the Views menu and select Spherical view. A new window will pop up,
showing you a sphere with images of these points on it. Play with the
controls of the Spherical View window to view them better. Move
the points in the original window, see what happens in the
Spherical View window.
On Tuesday I will use the spherical view model to explain why the
formula for computing the area looks as it does. Later we will
need to refer to this model when discussing duality. So play with
it, to become familiar with it.
Part 2: implementation drills
In class, I explained how to use the sign of the determinant to
decide whether two segments (given by their 4 endpoints) cross or
Using a programming language of your choice (C, C++, Java), write
a function to implement this test. Write a small program to call
this function on 2-3 data sets. Use Cinderella to get values for
the coordinates of the points in these data sets
(i.e., draw 4 points in Cinderella,
then look into the Construction window to see what their
coordinates are). The advantage of this way of getting the points
is that you can see whether the segments cross or not - and thus
you can test the correctness of your code.
However, since this is NOT a programming class, I do not
expect you to fully debug this code: just do your best to get it
as close to a running program as possible. Print the source code
and hand in a copy of it to me, in class, on Tuesday.
Extra credit problem
Show with an example that the 3-coloring proof does not hold for
polygons with holes. I.e. find a polygon with a hole, and a
triangulation of it, so that when you start 3-coloring the
vertices you will be forced to use a 4th color at some point
(probably, when going around a cycle in the dual graph of the
No strict deadline for submitting an answer to this problem, but

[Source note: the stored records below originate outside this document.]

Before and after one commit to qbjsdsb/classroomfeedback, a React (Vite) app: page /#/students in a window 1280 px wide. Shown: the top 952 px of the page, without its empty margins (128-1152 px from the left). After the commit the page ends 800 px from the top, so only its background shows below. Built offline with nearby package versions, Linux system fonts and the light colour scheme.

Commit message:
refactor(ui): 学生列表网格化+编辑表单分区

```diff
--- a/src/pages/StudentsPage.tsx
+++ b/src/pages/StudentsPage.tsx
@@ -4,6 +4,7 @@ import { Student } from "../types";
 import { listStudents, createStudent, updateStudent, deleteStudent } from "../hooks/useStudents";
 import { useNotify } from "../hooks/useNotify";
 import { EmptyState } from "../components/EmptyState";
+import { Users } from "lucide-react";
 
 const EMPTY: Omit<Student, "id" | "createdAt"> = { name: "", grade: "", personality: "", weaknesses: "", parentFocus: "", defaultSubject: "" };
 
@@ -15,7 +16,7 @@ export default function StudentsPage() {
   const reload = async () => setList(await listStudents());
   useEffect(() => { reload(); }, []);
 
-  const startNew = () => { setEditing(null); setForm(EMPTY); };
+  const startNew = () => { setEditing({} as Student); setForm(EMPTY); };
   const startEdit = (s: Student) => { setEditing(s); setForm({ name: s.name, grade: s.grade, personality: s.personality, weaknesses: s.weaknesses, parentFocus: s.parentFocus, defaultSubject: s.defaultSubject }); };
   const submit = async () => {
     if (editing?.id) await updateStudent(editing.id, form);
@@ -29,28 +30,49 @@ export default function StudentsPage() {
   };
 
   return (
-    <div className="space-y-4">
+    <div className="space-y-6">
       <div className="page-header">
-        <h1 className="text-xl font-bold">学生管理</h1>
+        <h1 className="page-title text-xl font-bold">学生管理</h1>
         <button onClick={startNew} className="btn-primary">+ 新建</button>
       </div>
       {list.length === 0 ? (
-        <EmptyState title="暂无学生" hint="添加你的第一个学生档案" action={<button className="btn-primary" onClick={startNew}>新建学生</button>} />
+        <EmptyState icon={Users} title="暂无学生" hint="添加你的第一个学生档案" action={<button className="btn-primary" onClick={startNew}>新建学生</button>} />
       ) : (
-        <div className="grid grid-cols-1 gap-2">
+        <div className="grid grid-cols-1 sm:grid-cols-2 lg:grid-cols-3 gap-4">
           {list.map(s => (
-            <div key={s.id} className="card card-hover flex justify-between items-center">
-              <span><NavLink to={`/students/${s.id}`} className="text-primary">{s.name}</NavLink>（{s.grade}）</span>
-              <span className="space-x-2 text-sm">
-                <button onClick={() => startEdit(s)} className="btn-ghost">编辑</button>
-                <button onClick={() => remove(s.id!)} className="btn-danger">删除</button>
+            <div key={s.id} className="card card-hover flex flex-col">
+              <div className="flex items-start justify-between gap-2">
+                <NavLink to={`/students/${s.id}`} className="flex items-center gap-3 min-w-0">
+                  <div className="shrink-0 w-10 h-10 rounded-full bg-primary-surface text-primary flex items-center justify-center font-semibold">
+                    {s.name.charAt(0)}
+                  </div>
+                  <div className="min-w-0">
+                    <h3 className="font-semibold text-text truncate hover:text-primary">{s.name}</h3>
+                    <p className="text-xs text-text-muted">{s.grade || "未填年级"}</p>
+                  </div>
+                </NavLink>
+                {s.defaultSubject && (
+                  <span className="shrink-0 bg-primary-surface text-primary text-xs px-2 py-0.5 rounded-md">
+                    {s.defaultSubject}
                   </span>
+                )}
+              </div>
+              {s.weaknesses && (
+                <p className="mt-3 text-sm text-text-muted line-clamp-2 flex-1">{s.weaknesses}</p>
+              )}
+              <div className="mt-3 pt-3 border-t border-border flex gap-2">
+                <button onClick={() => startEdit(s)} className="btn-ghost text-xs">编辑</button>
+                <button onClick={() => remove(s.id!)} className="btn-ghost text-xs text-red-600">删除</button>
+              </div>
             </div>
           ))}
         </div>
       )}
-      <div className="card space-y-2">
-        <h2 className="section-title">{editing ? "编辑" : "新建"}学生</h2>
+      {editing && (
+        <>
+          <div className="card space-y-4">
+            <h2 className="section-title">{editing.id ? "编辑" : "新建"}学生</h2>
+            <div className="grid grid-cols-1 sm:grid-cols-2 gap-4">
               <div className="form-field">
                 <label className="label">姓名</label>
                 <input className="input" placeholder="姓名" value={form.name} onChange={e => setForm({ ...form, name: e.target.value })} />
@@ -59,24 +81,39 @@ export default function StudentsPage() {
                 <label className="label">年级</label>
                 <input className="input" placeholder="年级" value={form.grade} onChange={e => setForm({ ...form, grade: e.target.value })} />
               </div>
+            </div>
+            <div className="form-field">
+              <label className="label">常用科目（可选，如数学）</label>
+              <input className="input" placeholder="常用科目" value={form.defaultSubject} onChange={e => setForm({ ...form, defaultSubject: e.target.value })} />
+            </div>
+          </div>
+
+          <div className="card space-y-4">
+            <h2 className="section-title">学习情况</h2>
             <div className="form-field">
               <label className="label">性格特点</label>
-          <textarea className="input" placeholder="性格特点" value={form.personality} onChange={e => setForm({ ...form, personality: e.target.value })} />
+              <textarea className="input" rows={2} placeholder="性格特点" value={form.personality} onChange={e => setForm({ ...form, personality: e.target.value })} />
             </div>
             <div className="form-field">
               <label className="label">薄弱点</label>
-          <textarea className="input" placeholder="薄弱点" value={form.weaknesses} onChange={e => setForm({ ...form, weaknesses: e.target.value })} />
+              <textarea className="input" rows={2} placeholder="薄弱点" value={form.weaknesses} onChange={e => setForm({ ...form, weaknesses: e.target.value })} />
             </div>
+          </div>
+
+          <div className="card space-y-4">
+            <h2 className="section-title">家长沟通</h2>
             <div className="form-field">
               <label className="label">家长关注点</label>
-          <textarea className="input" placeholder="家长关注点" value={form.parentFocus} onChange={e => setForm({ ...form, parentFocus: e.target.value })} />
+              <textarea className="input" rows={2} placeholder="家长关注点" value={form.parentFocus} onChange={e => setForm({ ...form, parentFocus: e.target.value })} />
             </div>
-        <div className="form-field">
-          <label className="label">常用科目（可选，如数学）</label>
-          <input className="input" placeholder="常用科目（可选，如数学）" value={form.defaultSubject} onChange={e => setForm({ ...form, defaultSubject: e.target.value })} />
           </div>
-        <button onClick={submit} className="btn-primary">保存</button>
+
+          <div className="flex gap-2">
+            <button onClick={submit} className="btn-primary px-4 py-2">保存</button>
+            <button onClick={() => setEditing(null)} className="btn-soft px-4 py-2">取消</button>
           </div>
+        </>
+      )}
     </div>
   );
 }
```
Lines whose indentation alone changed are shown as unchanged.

you should probably work on it in the following 2 weeks, as
later we'll move on to new topics.
Last modified February 10, 2000.